Post # 5
My Mother-In-Law has offered my Fiance a wedding gift specifically for him (but nothing me!) – I’m taking it as a rather sad sign of the fact she wants to keep him under her control.
Honestly, I think you’re right to feel a bit slighted, but it sounds like it’s something you’ll need to learn to let go of.
As PP said, your communication with your Darling Husband is the most important thing to focus on here.
Post # 6
- Wedding: October 2014 - Church
Sones1985: I don’t understand why your Darling Husband doesn’t want to talk to you about it, unless you have constantly harped about your Mother-In-Law in the past and he could just not take anymore. I know that if it were me I would be very upset – while some of the things are things that should be minor and easy to let go (like the bm colour – it’s not like she wore white), I think that it is the buildup of absolutely everything that is making you focus on everything that has happened. I think that you need to try to let it go, as hard as it is, because it’s just not going to help. Have you ever heard of “killing someone with kindness”? That is what I would do with her because it shows others that (a) you are the bigger person and (b) it really drives that person mad. Also, do not rely on her for anything because she sounds very flaky/self-centered.

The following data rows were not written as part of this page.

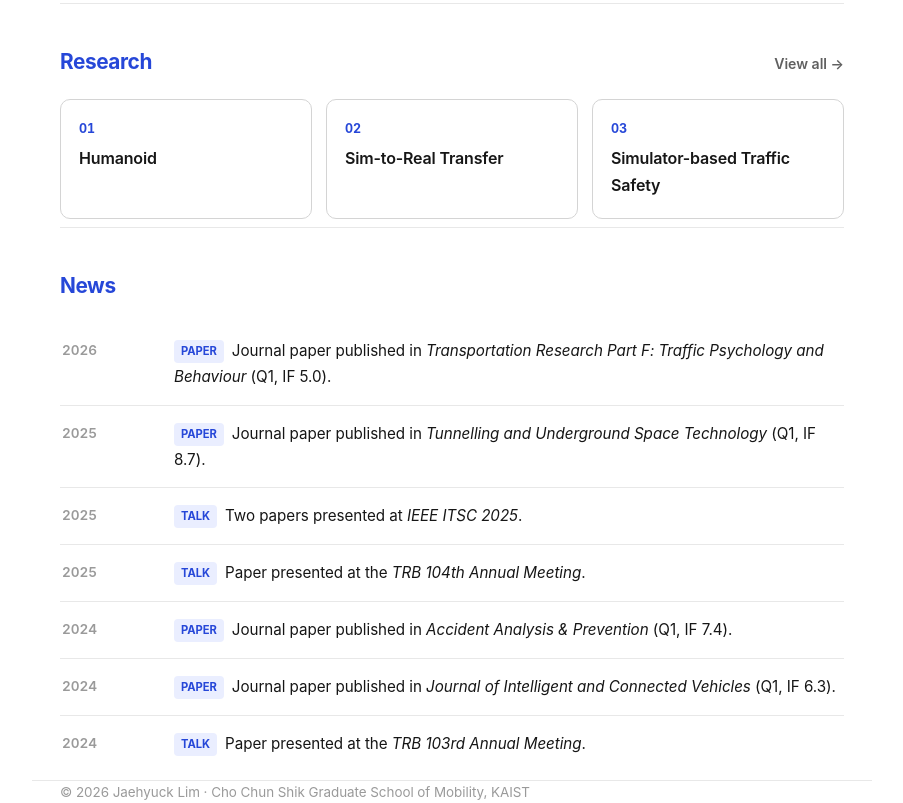
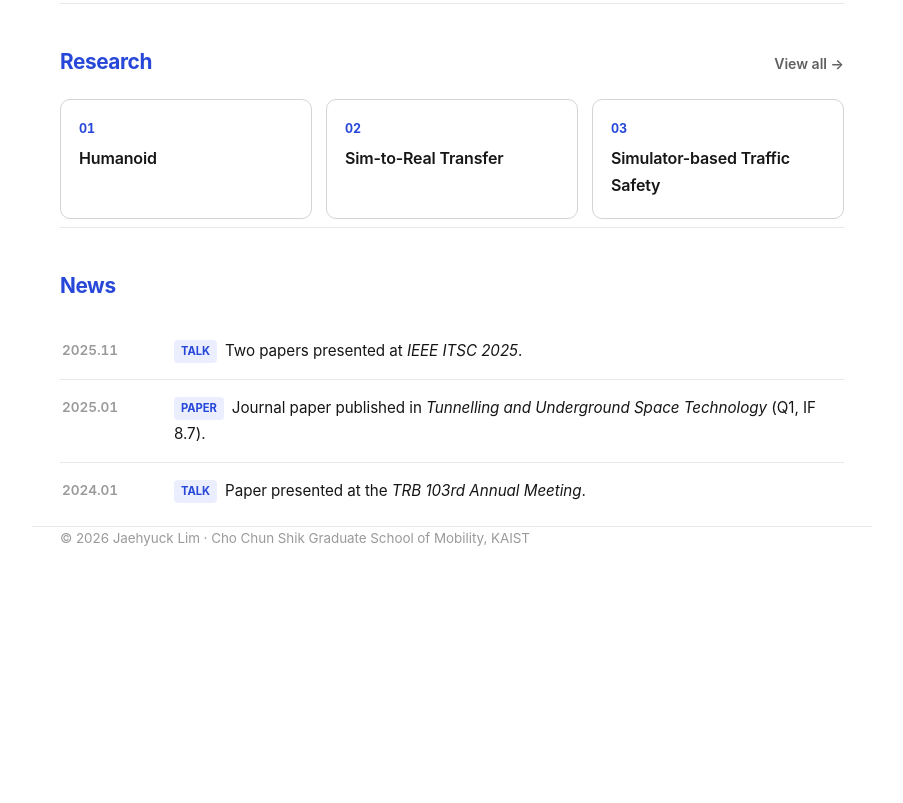
Before and after one commit to jaehyucklim/jaehyucklim.github.io, a plain HTML site: page index.html in a window 1280 px wide. Shown: the part 494-1297 px from the top of the page, without its empty margins (188-1091 px from the left). After the commit the page ends 1044 px from the top, so only its background shows below. Drawn offline with Linux system fonts and the light colour scheme.

Commit message:
Trim News to three dated items
Co-Authored-By: Claude Opus 4.8 (1M context) <noreply@anthropic.com>

```diff
--- a/index.html
+++ b/index.html
@@ -268,31 +268,15 @@
       </div>
       <div class="news">
         <div class="news-item">
-          <span class="date">2026</span>
-          <span class="txt"><span class="tag">PAPER</span>Journal paper published in <em>Transportation Research Part F: Traffic Psychology and Behaviour</em> (Q1, IF 5.0).</span>
+          <span class="date">2025.11</span>
+          <span class="txt"><span class="tag">TALK</span>Two papers presented at <em>IEEE ITSC 2025</em>.</span>
         </div>
         <div class="news-item">
-          <span class="date">2025</span>
+          <span class="date">2025.01</span>
           <span class="txt"><span class="tag">PAPER</span>Journal paper published in <em>Tunnelling and Underground Space Technology</em> (Q1, IF 8.7).</span>
         </div>
         <div class="news-item">
-          <span class="date">2025</span>
-          <span class="txt"><span class="tag">TALK</span>Two papers presented at <em>IEEE ITSC 2025</em>.</span>
-        </div>
-        <div class="news-item">
-          <span class="date">2025</span>
-          <span class="txt"><span class="tag">TALK</span>Paper presented at the <em>TRB 104th Annual Meeting</em>.</span>
-        </div>
-        <div class="news-item">
-          <span class="date">2024</span>
-          <span class="txt"><span class="tag">PAPER</span>Journal paper published in <em>Accident Analysis &amp; Prevention</em> (Q1, IF 7.4).</span>
-        </div>
-        <div class="news-item">
-          <span class="date">2024</span>
-          <span class="txt"><span class="tag">PAPER</span>Journal paper published in <em>Journal of Intelligent and Connected Vehicles</em> (Q1, IF 6.3).</span>
-        </div>
-        <div class="news-item">
-          <span class="date">2024</span>
+          <span class="date">2024.01</span>
           <span class="txt"><span class="tag">TALK</span>Paper presented at the <em>TRB 103rd Annual Meeting</em>.</span>
         </div>
       </div>
```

I would really try to speak to your Darling Husband about it, but don’t make it into an entire bitch fest (it sounds like you are ready to bubble over and just spew everything out). Sit him down and tell him you are concerned about your relationship with his mother and her relationship with you, as a couple. Pick and choose some of the examples (I would leave the colour of the dress she wore out of it). This is all, of course, if you really want a good relationship with Mother-In-Law. If you do not then I would try to get over it and kill her with kindness.